Dear Friends,

Malcolm X once described watching a family member struggle with mental health like “trying to walk up the side of a hill of feathers.” This is a struggle common to many folks of color. July is National Minority Mental Health Month and at Peer Health Exchange Boston we show up for and support young people of color—and their mental health—year round.

Millions of young people, particularly young people of color and LGBTQ+ youth, struggle with depression, anxiety, and trauma on a daily basis. Young people are resilient but they often face systemic barriers that make them more vulnerable to mental health conditions. One of those barriers is the lack of access to inclusive and affirming health information and resources to speak to the lived experiences of young people from diverse racial and ethnic backgrounds.

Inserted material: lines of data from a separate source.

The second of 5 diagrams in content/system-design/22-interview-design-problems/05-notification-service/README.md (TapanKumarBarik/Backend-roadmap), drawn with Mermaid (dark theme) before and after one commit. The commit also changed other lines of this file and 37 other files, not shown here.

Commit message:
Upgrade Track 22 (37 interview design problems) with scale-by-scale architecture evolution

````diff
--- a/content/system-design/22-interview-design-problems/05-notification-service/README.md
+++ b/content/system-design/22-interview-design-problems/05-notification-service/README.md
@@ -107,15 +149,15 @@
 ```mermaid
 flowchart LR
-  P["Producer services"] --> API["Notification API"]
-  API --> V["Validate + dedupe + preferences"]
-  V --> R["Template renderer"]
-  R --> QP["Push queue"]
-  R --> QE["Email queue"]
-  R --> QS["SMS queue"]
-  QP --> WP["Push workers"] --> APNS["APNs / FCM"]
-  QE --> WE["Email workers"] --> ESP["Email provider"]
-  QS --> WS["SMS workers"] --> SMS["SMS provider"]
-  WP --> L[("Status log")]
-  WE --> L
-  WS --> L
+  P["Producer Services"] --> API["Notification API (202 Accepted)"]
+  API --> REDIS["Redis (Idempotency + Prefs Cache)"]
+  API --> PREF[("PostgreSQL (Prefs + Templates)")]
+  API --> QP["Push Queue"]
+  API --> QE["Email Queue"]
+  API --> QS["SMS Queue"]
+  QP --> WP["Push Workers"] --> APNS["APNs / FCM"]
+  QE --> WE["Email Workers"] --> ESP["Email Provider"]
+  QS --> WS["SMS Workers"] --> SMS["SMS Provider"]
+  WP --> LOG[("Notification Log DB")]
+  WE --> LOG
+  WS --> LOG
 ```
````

Peer Health Exchange seeks to bridge this gap, and in Boston, we’ve grown to provide our trauma-informed, skills-based health curriculum to more than 3,100 young people a year. We work alongside college volunteers to ensure our health workshops are truly inclusive of all racial and ethnic backgrounds, gender identities and sexual orientations, medically accurate and age-appropriate.

Our work is far from done. Please join us to make sure that your community, your schools, and your family show up for and support young people of color and young people from marginalized identities.

In Solidarity,

Uchenna Ndulue
Boston Executive Director

Dear Friends,

Watching the news these days, I often feel paralyzed. There are times I’m unsure of what to say, or if it’s my place to say anything at all. But then I remember that the work we do at Peer Health Exchange—showing up for young people—compels me to speak out and act.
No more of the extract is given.